A great display and educational shark fossil to show what the surrounding soil is like in which these famous fossil shark teeth are found in. The matrix also often includes other fossil bones and teeth of fish, sea lion, whales and dolphins of various species.
The rich Miocene fossil deposit known as "Sharktooth Hill" located in Bakersfield (Kern County), California has a reputation as the finest and most diverse fossil deposit of Miocene sharks, rays, bony fishes, turtles, birds and mammals (both marine and terrestrial) of the entire Pacific realm of North America. The formation is a result of silt spilling out of a prehistoric river delta into a Middle Miocene sea that once covered central California over 12 million years ago. This river originated in the nearby mountains east of Bakersfield.

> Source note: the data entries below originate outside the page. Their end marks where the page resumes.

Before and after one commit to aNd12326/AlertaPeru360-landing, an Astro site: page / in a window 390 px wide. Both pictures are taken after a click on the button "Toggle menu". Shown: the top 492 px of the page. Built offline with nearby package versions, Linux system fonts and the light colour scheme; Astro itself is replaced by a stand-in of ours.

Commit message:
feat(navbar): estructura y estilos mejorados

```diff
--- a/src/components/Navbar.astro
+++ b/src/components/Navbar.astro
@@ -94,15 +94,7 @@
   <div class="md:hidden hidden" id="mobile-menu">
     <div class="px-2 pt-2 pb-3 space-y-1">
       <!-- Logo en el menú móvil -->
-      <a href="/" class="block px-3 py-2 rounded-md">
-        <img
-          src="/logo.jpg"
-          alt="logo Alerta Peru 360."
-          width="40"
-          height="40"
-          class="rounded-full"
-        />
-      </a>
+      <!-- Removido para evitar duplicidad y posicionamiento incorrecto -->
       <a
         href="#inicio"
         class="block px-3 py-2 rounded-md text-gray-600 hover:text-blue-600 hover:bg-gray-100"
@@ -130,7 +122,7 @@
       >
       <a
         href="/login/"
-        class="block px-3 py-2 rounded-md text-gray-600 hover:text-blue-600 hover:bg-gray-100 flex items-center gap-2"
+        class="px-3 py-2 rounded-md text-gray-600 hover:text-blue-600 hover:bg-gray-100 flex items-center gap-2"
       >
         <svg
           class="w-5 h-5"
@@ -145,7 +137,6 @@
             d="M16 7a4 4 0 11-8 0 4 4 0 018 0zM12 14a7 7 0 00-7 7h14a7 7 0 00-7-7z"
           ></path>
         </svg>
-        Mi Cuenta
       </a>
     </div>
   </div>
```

The fossil-bearing layer is thin ranging an average of only 6" - 18" thick but it spans approximately 100 square miles!